High voltage (HV) is isolated from the chassis for good reasons. When any high voltage part has a connection to the chassis, that could spell trouble, depending on how much current the connection can carry. The engineers have cleverly designed circuits and strategies that can determine a “lack of isolation” and report that to your scan tool and set a warning light. How does that detection system work?
Performing diagnostics is something many of us do each day, without much thought, but most seasoned technicians have a detailed diagnostic approach that they employ. They have an action plan — a diagnostic checklist — that they follow from start to finish with remarkable success.
This article will compare the low voltage system to the high voltage system and explain how a 12-volt brain can get confused. It is essential that you master the principles of electronic controls, reprogramming, oscilloscope usage, reading wiring diagrams and all aspects of electronic systems used in today’s modern vehicles in order to transition into high voltage systems.
All technicians are aware that the scan tool holds the No. 1 priority in our initial diagnostic strategies. In my personal experience, the No. 2 tool in diagnostics is the DVOM, known as the digital volt-ohm meter or multimeter. In the event of an electrical problem, the DVOM is the essential tool.
While the installation of the correct engine oil may not be an important item to a customer when they arrive at our shop for service, the type of oil that is installed in the engine is beyond important. As technicians it is our job to ensure that the correct engine oil is installed that will meet or exceed what the manufacturer expects.
If the MIL is on with DTC P2798 on a 2017 Chevy Bolt EV vehicles, the cause may be damaged wire insulation resulting in a short to ground or corrosion in the line to the G5 transmission fluid pump harness.

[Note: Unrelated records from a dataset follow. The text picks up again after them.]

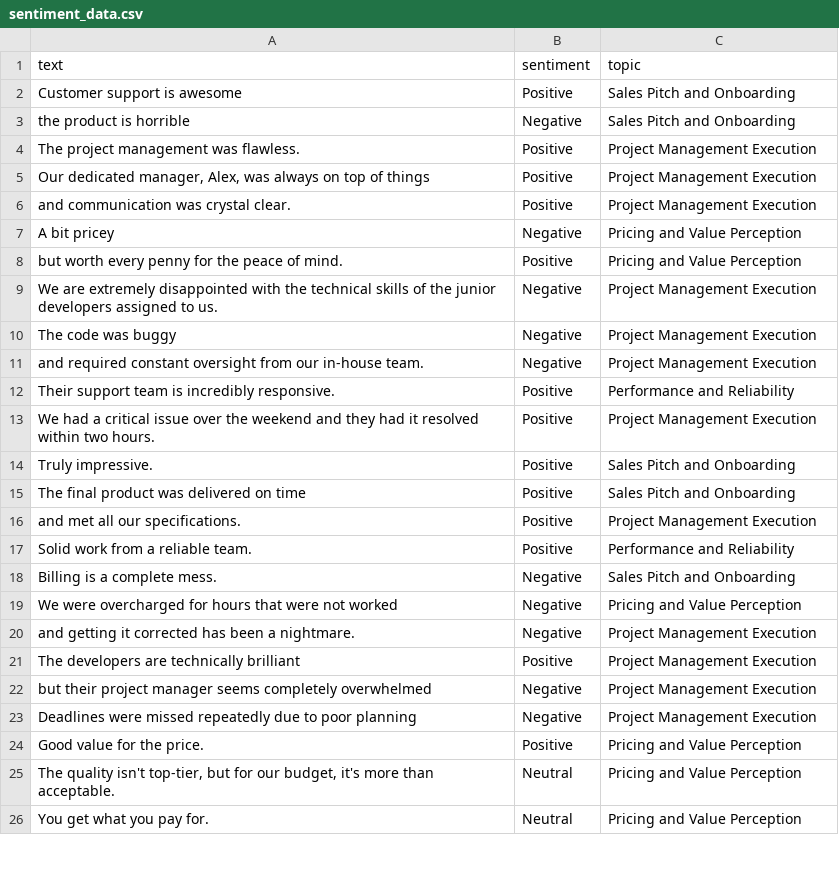
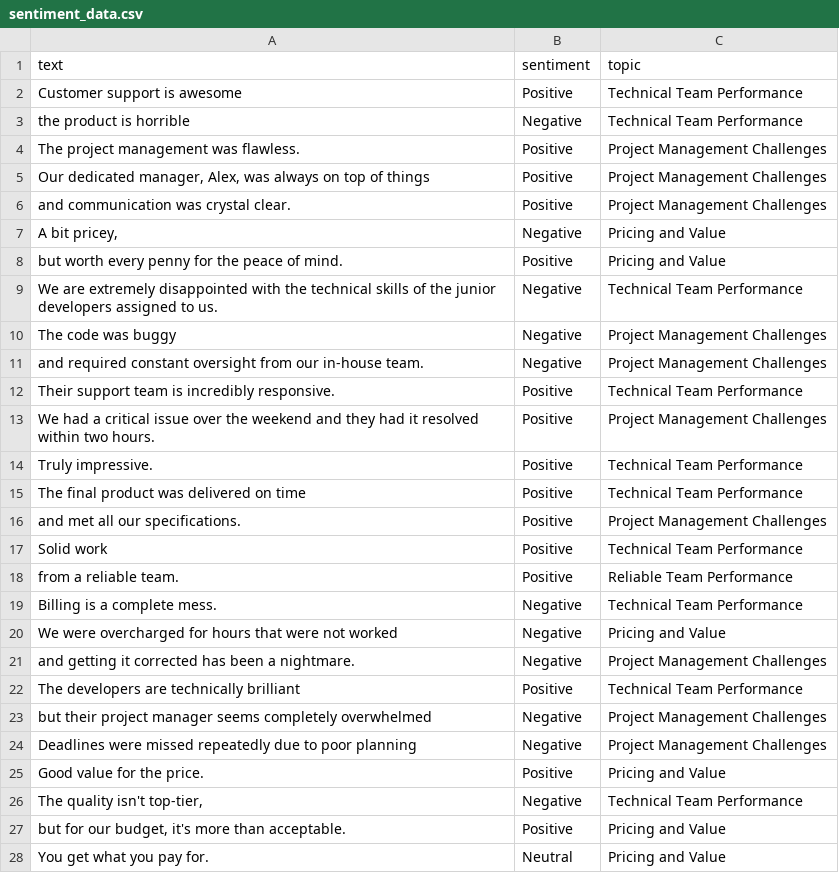
Before and after one commit to cotucker/feedback-summarizer, a CSV file: data/sentiment_data.csv, drawn as a sheet; only a part is shown; the diff covers the shown part only.

Commit message:
Refactor: Update sentiment data and LLM model
Updated the sentiment data to reflect different areas of customer
feedback and refactored the LLM model to use a different Gemini model.

```diff
--- a/data/sentiment_data.csv
+++ b/data/sentiment_data.csv
@@ -1,26 +1,28 @@
 text,sentiment,topic
-Customer support is awesome,Positive,Sales Pitch and Onboarding
-the product is horrible,Negative,Sales Pitch and Onboarding
-The project management was flawless.,Positive,Project Management Execution
-"Our dedicated manager, Alex, was always on top of things",Positive,Project Management Execution
-and communication was crystal clear.,Positive,Project Management Execution
-A bit pricey,Negative,Pricing and Value Perception
-but worth every penny for the peace of mind.,Positive,Pricing and Value Perception
-We are extremely disappointed with the technical skills of the junior developers assigned to us.,Negative,Project Management Execution
-The code was buggy,Negative,Project Management Execution
-and required constant oversight from our in-house team.,Negative,Project Management Execution
-Their support team is incredibly responsive.,Positive,Performance and Reliability
-We had a critical issue over the weekend and they had it resolved within two hours.,Positive,Project Management Execution
-Truly impressive.,Positive,Sales Pitch and Onboarding
-The final product was delivered on time,Positive,Sales Pitch and Onboarding
-and met all our specifications.,Positive,Project Management Execution
-Solid work from a reliable team.,Positive,Performance and Reliability
-Billing is a complete mess.,Negative,Sales Pitch and Onboarding
-We were overcharged for hours that were not worked,Negative,Pricing and Value Perception
-and getting it corrected has been a nightmare.,Negative,Project Management Execution
-The developers are technically brilliant,Positive,Project Management Execution
-but their project manager seems completely overwhelmed,Negative,Project Management Execution
-Deadlines were missed repeatedly due to poor planning,Negative,Project Management Execution
-Good value for the price.,Positive,Pricing and Value Perception
-"The quality isn't top-tier, but for our budget, it's more than acceptable.",Neutral,Pricing and Value Perception
-You get what you pay for.,Neutral,Pricing and Value Perception
+Customer support is awesome,Positive,Technical Team Performance
+the product is horrible,Negative,Technical Team Performance
+The project management was flawless.,Positive,Project Management Challenges
+"Our dedicated manager, Alex, was always on top of things",Positive,Project Management Challenges
+and communication was crystal clear.,Positive,Project Management Challenges
+"A bit pricey,",Negative,Pricing and Value
+but worth every penny for the peace of mind.,Positive,Pricing and Value
+We are extremely disappointed with the technical skills of the junior developers assigned to us.,Negative,Technical Team Performance
+The code was buggy,Negative,Project Management Challenges
+and required constant oversight from our in-house team.,Negative,Project Management Challenges
+Their support team is incredibly responsive.,Positive,Technical Team Performance
+We had a critical issue over the weekend and they had it resolved within two hours.,Positive,Project Management Challenges
+Truly impressive.,Positive,Technical Team Performance
+The final product was delivered on time,Positive,Technical Team Performance
+and met all our specifications.,Positive,Project Management Challenges
+Solid work,Positive,Technical Team Performance
+from a reliable team.,Positive,Reliable Team Performance
+Billing is a complete mess.,Negative,Technical Team Performance
+We were overcharged for hours that were not worked,Negative,Pricing and Value
+and getting it corrected has been a nightmare.,Negative,Project Management Challenges
+The developers are technically brilliant,Positive,Technical Team Performance
+but their project manager seems completely overwhelmed,Negative,Project Management Challenges
+Deadlines were missed repeatedly due to poor planning,Negative,Project Management Challenges
+Good value for the price.,Positive,Pricing and Value
+"The quality isn't top-tier,",Negative,Technical Team Performance
+"but for our budget, it's more than acceptable.",Positive,Pricing and Value
+You get what you pay for.,Neutral,Pricing and Value
```
Also changed, not shown: 1 added row, 2 removed rows and 66 edited cells elsewhere in this file, 1 other file.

Some 2017-2019 Toyota Tacoma trucks equipped with the BD20 differential (non-TRD) may exhibit a noise or vibration from the rear at low speeds or while braking. This may be caused by excessive clearance between the brake drum and axle drum flange.

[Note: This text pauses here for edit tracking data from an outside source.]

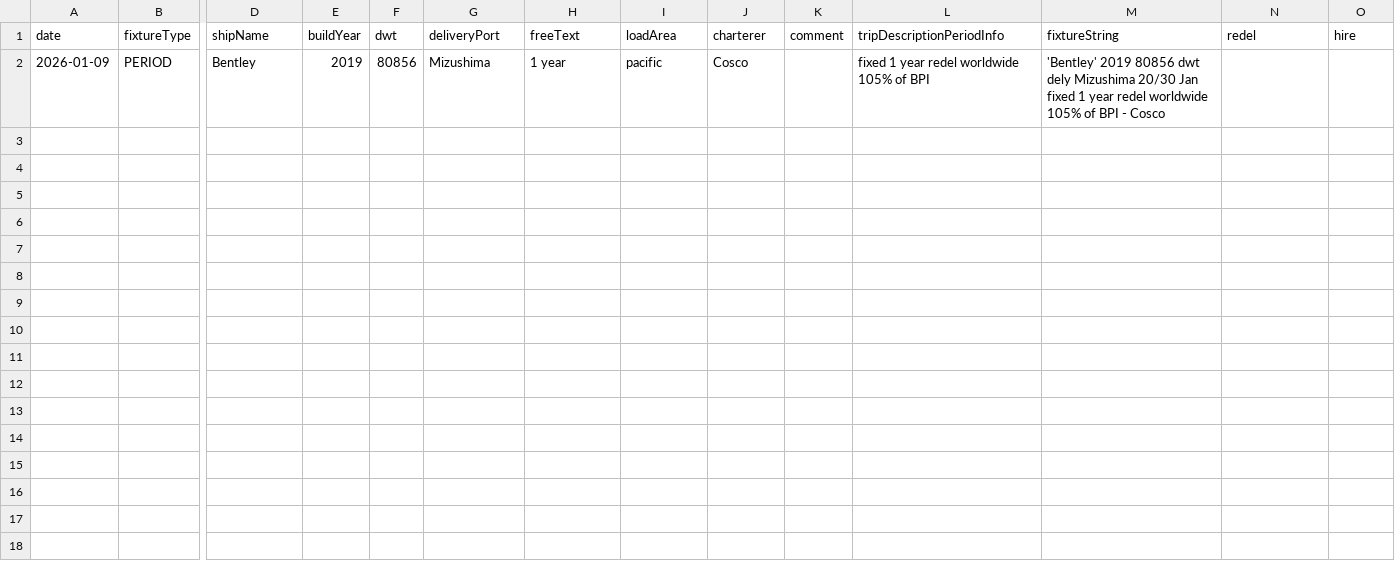
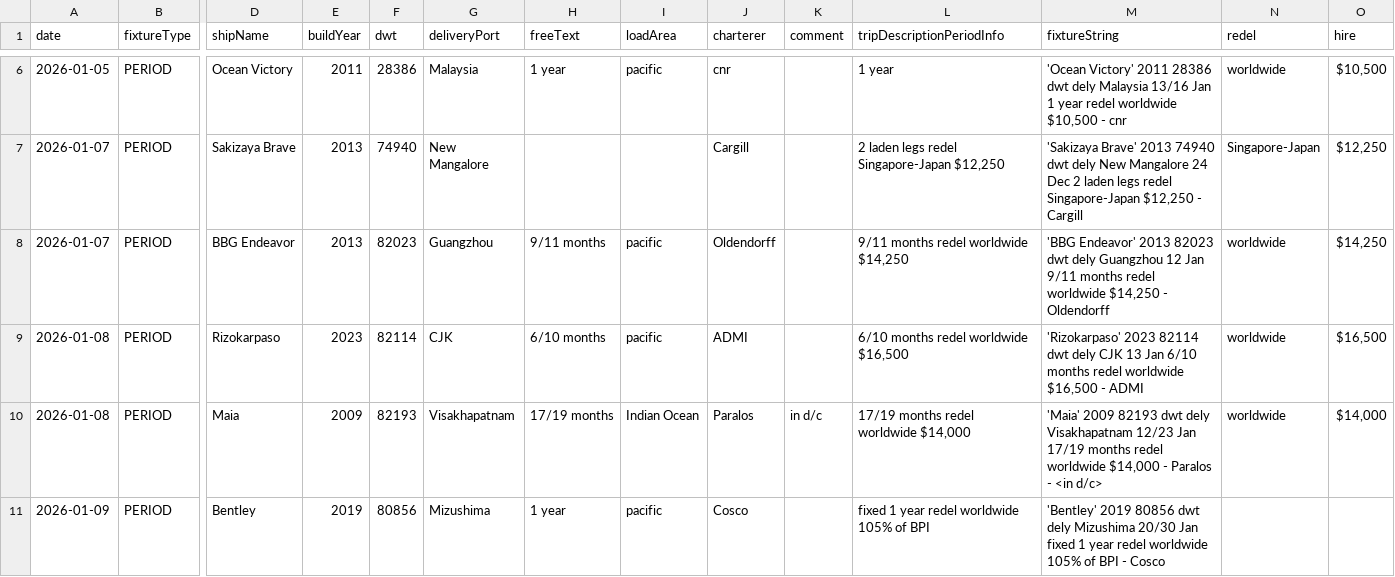
Before and after one commit to mym-pro/Baltic-Fixtures-Dashboard, a CSV file: fixture_data/periodcharter.csv, drawn as a sheet; only a part is shown, gaps mark what is left out; rows hold the shown columns only; the diff covers the shown part only; the diff names each change by its address in the sheet, - before the commit and + after, or states it on an @@ line.

Commit message:
更新PERIOD数据 - 2026-01-12 16:16

```diff
--- a/fixture_data/periodcharter.csv
+++ b/fixture_data/periodcharter.csv
+row 6: 2026-01-05 | PERIOD | Ocean Victory | 2011 | 28386 | Malaysia | 1 year | pacific | cnr |  | 1 year | 'Ocean Victory' 2011 28386 dwt dely Malaysia 13/16 Jan 1 year redel worldwide $10,500 - cnr | worldwide | $10,500
+row 7: 2026-01-07 | PERIOD | Sakizaya Brave | 2013 | 74940 | New Mangalore |  |  | Cargill |  | 2 laden legs redel Singapore-Japan $12,250 | 'Sakizaya Brave' 2013 74940 dwt dely New Mangalore 24 Dec 2 laden legs redel Singapore-Japan $12,250 - Cargill | Singapore-Japan | $12,250
+row 8: 2026-01-07 | PERIOD | BBG Endeavor | 2013 | 82023 | Guangzhou | 9/11 months | pacific | Oldendorff |  | 9/11 months redel worldwide $14,250 | 'BBG Endeavor' 2013 82023 dwt dely Guangzhou 12 Jan 9/11 months redel worldwide $14,250 - Oldendorff | worldwide | $14,250
+row 9: 2026-01-08 | PERIOD | Rizokarpaso | 2023 | 82114 | CJK | 6/10 months | pacific | ADMI |  | 6/10 months redel worldwide $16,500 | 'Rizokarpaso' 2023 82114 dwt dely CJK 13 Jan 6/10 months redel worldwide $16,500 - ADMI | worldwide | $16,500
+row 10: 2026-01-08 | PERIOD | Maia | 2009 | 82193 | Visakhapatnam | 17/19 months | Indian Ocean | Paralos | in d/c | 17/19 months redel worldwide $14,000 | 'Maia' 2009 82193 dwt dely Visakhapatnam 12/23 Jan 17/19 months redel worldwide $14,000 - Paralos - <in d/c> | worldwide | $14,000
```
Also changed, not shown: 4 added rows elsewhere in this file.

This bulletin applies to 2004-2009 and 2010-2015 Toyota 4Runner vehicles equipped with part time 4WD. A cyclical groaning/grinding noise may be heard at the front differential when in 2WD that goes away when placed in 4WD.

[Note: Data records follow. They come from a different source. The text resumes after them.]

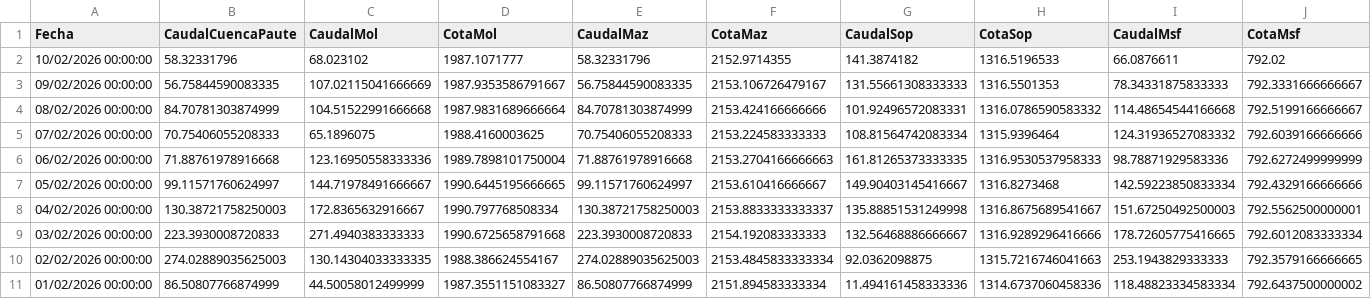
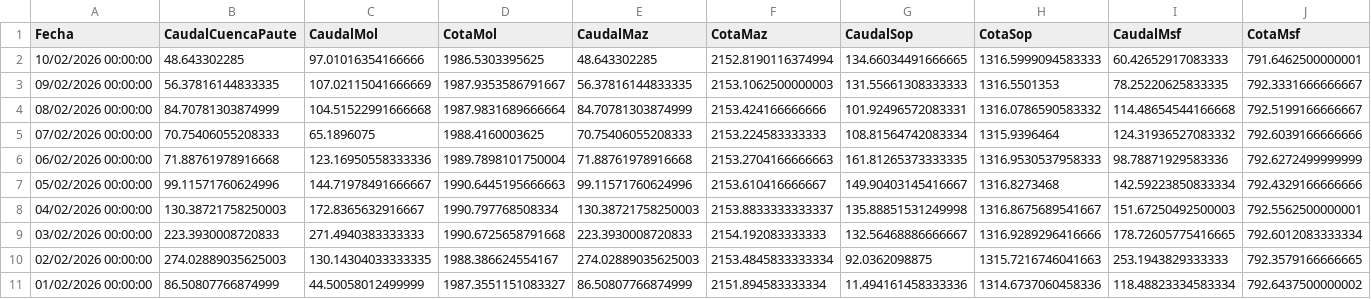
Before and after one commit to jp1309/celec, a CSV file: Hidro_mensual/Hidrología_CSR_febrero-2026.csv, drawn as a sheet.

```diff
--- a/Hidro_mensual/Hidrología_CSR_febrero-2026.csv
+++ b/Hidro_mensual/Hidrología_CSR_febrero-2026.csv
@@ -1,4 +1,4 @@
 "Fecha","CaudalCuencaPaute","CaudalMol","CotaMol","CaudalMaz","CotaMaz","CaudalSop","CotaSop","CaudalMsf","CotaMsf"
-"10/02/2026 00:00:00","58.32331796","68.023102","1987.1071777","58.32331796","2152.9714355","141.3874182","1316.5196533","66.0876611","792.02"
-"09/02/2026 00:00:00","56.75844590083335","107.02115041666669","1987.9353586791667","56.75844590083335","2153.106726479167","131.55661308333333","1316.5501353","78.34331875833333","792.3331666666667"
+"10/02/2026 00:00:00","48.643302285","97.01016354166666","1986.5303395625","48.643302285","2152.8190116374994","134.66034491666665","1316.5999094583333","60.42652917083333","791.6462500000001"
+"09/02/2026 00:00:00","56.37816144833335","107.02115041666669","1987.9353586791667","56.37816144833335","2153.1062500000003","131.55661308333333","1316.5501353","78.25220625833335","792.3331666666667"
 "08/02/2026 00:00:00","84.70781303874999","104.51522991666668","1987.9831689666664","84.70781303874999","2153.424166666666","101.92496572083331","1316.0786590583332","114.48654544166668","792.5199166666667"
@@ -6,3 +6,3 @@
 "06/02/2026 00:00:00","71.88761978916668","123.16950558333336","1989.7898101750004","71.88761978916668","2153.2704166666663","161.81265373333335","1316.9530537958333","98.78871929583336","792.6272499999999"
-"05/02/2026 00:00:00","99.11571760624997","144.71978491666667","1990.6445195666665","99.11571760624997","2153.610416666667","149.90403145416667","1316.8273468","142.59223850833334","792.4329166666666"
+"05/02/2026 00:00:00","99.11571760624996","144.71978491666667","1990.6445195666663","99.11571760624996","2153.610416666667","149.90403145416667","1316.8273468","142.59223850833334","792.4329166666666"
 "04/02/2026 00:00:00","130.38721758250003","172.8365632916667","1990.797768508334","130.38721758250003","2153.8833333333337","135.88851531249998","1316.8675689541667","151.67250492500003","792.5562500000001"
```
Also changed, not shown: Produ_mensual/Producción_CSR_febrero-2026.csv, data/produccion_diaria_larga.csv, 5 other files.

Some 2011-2012 Ford F-Super Duty vehicles equipped with a 6.7L diesel engine built on or before Feb. 12, 2012, may exhibit a run-rough and/or misfire concern with or without DTCs P0300, P0301, P0302, P0303, P0304, P0305, P0306, P0307 and P0308.
The park assist feature of some 2009 GM models — including Buicks, Cadillacs, Chevys, GMCs and the Saturn Outlook — may not be operative, and the vehicles may be showing messages that indicate a problem.
Some customers driving a 2015-2018 Chevy Silverado may comment on a surging condition that is felt when driving. During diagnosis, the technician may determine this as a torque converter shudder. This condition may be caused by additives in the transmission fluid that may have depleted during vehicle operation. Some of these additives assist with regulating a consistent slip rate of the clutches.
This bulletin applies to 2014-2016 Jeep Cherokee vehicles equipped with a 2.4L I4 Multiair engine and built on or before July 26, 2016. The customer may describe a slight engine compartment noise. This may be at the purge control valve area.
The spark plug has a straightforward job to do. It’s responsible for igniting the air/fuel mixture in the engine’s combustion chamber initiating the power stroke. But this task is far from simple. The spark plug’s operating environment is extreme with combustion temperatures reaching 1500 F and peak cylinder pressure reaching 1,000 psi or more.
A small internal brake fluid leak inside the brake booster assembly may be causing the brake, ABS and/or TRAC warning lights to illuminate on some 2011-2015 Toyota Prius and 2012-2015 Prius Plug-in Hybrid vehicles.
Some 2015 Ford Escape vehicles built on Oct. 1, 2014, through Nov. 30, 2014, may exhibit a no-crank condition along with other inoperative electrical systems. Check the 12-volt battery for loose, damaged or corroded connections. Check battery state of charge.